[Detected change data]
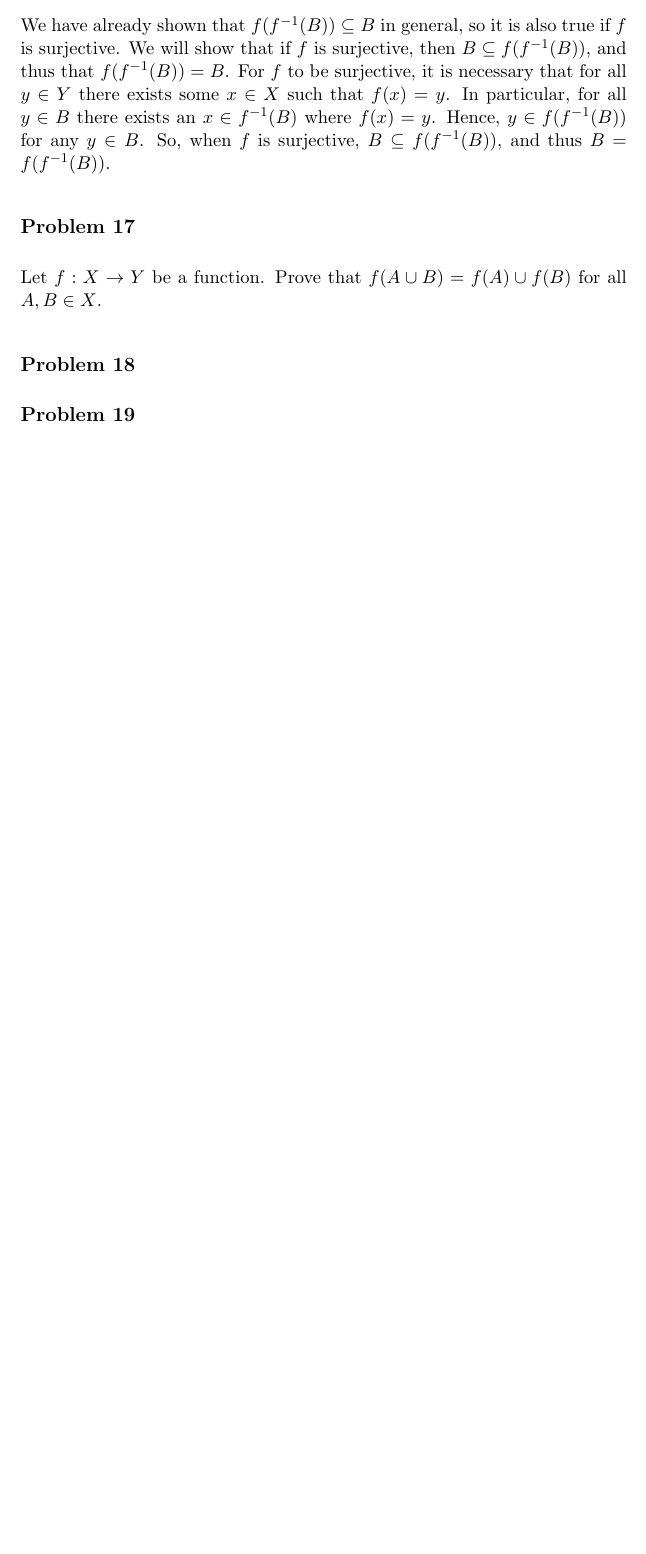
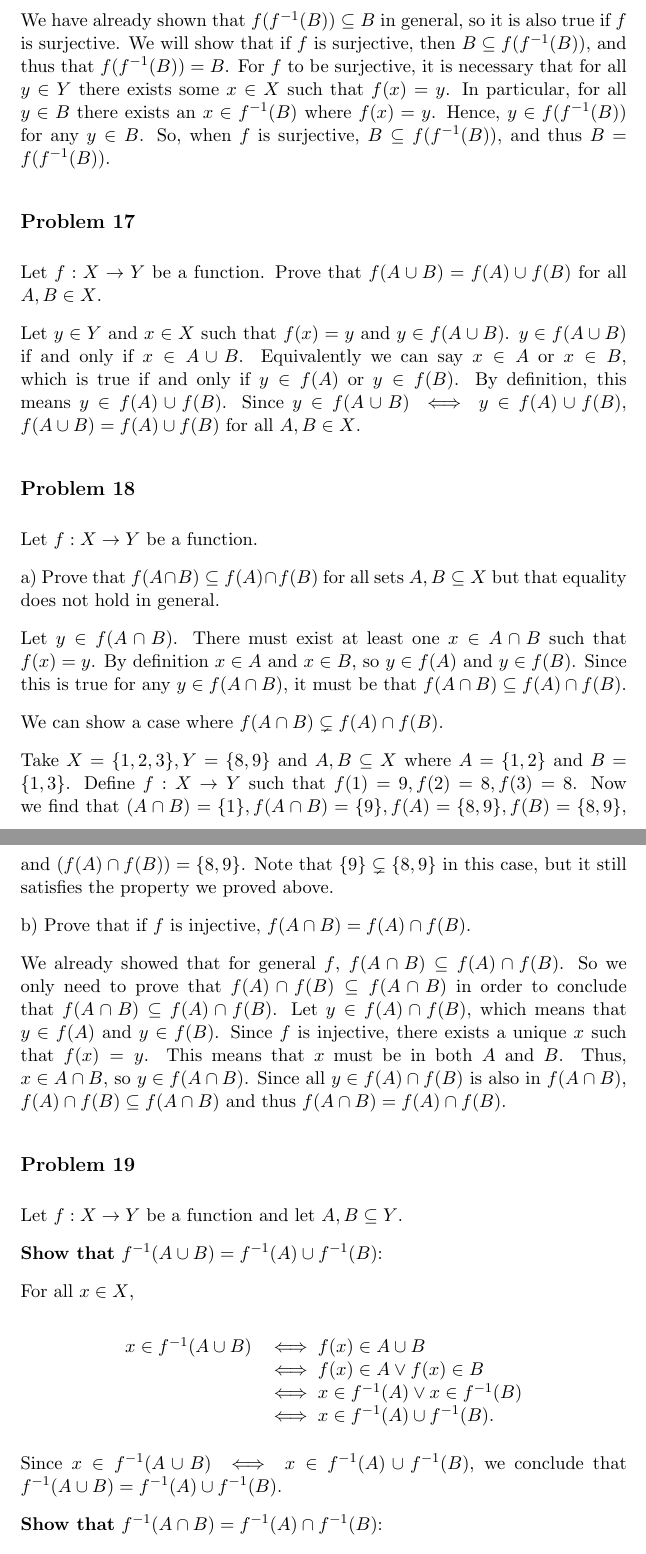
Before and after one commit to codo34/ara-coursework, a LaTeX problem sheet (hw01/main.tex): part of page 6 of 6 before the commit and two parts of pages 6 and 7 of 8 after it, the two joined at a grey line, cut so that both start at the same text, the shorter picture padded with empty space. Compiled offline with pdfLaTeX.

Commit message:
Finished hw1 maybe

```diff
--- a/hw01/main.tex
+++ b/hw01/main.tex
@@ -267,6 +267,62 @@ $B \subseteq f(f^{-1}(B))$, and thus $B = f(f^{-1}(B))$.
 Let $f: X \to Y$ be a function. Prove that $f(A\cup B) = f(A) \cup f(B)$ for all
 $A, B \in X$.
 
+Let $y \in Y$ and $x \in X$ such that $f(x) = y$ and $y \in f(A\cup B)$. $y \in f(A\cup B)$
+if and only if $x \in A \cup B$. Equivalently we can say $x \in A$ or $x \in B$,
+which is true if
+and only if $y \in f(A)$ or $y \in f(B)$. By definition, this means $y \in f(A) \cup f(B)$.
+Since $y \in f(A\cup B) \iff y \in f(A) \cup f(B)$, $f(A \cup B) = f(A) \cup f(B)$ for
+all $A, B \in X$.
+
 \subsection*{Problem 18}
+
+Let $f:X\to Y$ be a function.
+
+a) Prove that $f(A \cap B) \subseteq f(A) \cap f(B)$ for all sets $A, B \subseteq X$
+but that equality does not hold in general.
+
+Let $y \in f(A \cap B)$. There must exist at least one $x \in A \cap B$ such that $f(x)=y$.
+By definition $x \in A$ and $x \in B$, so $y \in f(A)$ and $y \in f(B)$.
+Since this is true for
+any $y \in f(A \cap B)$, it must be that $f(A \cap B) \subseteq f(A) \cap f(B)$.
+
+We can show a case where $f(A \cap B) \subsetneq f(A) \cap f(B)$.
+
+Take $X = \{ 1, 2, 3 \}, Y = \{ 8, 9\}$ and $A, B \subseteq X$ where $A = \{1, 2\}$
+and $B = \{1, 3\}$. Define $f:X\to Y$ such that $f(1) = 9, f(2) = 8, f(3) = 8$.
+Now we find that $(A \cap B) = \{1\}, f(A \cap B) = \{9\}, f(A) = \{8, 9\},
+f(B) = \{8, 9\}$, and $(f(A) \cap f(B)) = \{8, 9\}$. Note that $\{9\} \subsetneq \{8, 9\}$
+in this case, but it still satisfies the property we proved above.
+
+b) Prove that if $f$ is injective, $f(A \cap B) = f(A) \cap f(B)$.
+
+We already showed that for general $f$, $f(A \cap B) \subseteq f(A) \cap f(B)$. So we only
+need to prove that $f(A) \cap f(B) \subseteq f(A \cap B)$ in order to conclude that
+$f(A \cap B) \subseteq f(A) \cap f(B)$. Let $y \in f(A) \cap f(B)$, which means that
+$y \in f(A)$ and $y \in f(B)$. Since $f$ is injective, there exists a unique $x$ such
+that $f(x) = y$. This means that $x$ must be in both $A$ and $B$. Thus, $x \in A\cap B$,
+so $y \in f(A \cap B)$. Since all $y \in f(A) \cap f(B)$ is also in $f(A \cap B)$,
+$f(A) \cap f(B) \subseteq f(A \cap B)$ and thus $f(A \cap B) = f(A) \cap f(B)$.
+
 \subsection*{Problem 19}
 
+Let $f : X \to Y$ be a function and let $A, B \subseteq Y$.
+
+\textbf{Show that} $f^{-1}(A \cup B) = f^{-1}(A) \cup f^{-1}(B)$:
+
+For all $x \in X$,
+
+$$
+\begin{array}{rl}
+x \in f^{-1}(A \cup B) &\iff f(x) \in A \cup B \\
+&\iff f(x) \in A \lor f(x) \in B \\
+&\iff x \in f^{-1}(A) \lor x \in f^{-1}(B) \\
+&\iff x \in f^{-1}(A) \cup f^{-1}(B).
+\end{array}
+$$
+
+Since $x \in f^{-1}(A \cup B) \iff x \in f^{-1}(A) \cup f^{-1}(B)$,
+we conclude that $f^{-1}(A \cup B) = f^{-1}(A) \cup f^{-1}(B)$.
+
+
+\textbf{Show that} $f^{-1}(A \cap B) = f^{-1}(A) \cap f^{-1}(B)$:
```
Also changed, not shown: hw01/main.pdf, hw01/main.tex (31 more changed lines).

▸ Prompt: Only a number is required here: the count of lines in these entries that hold "main".

▸ Response box: 4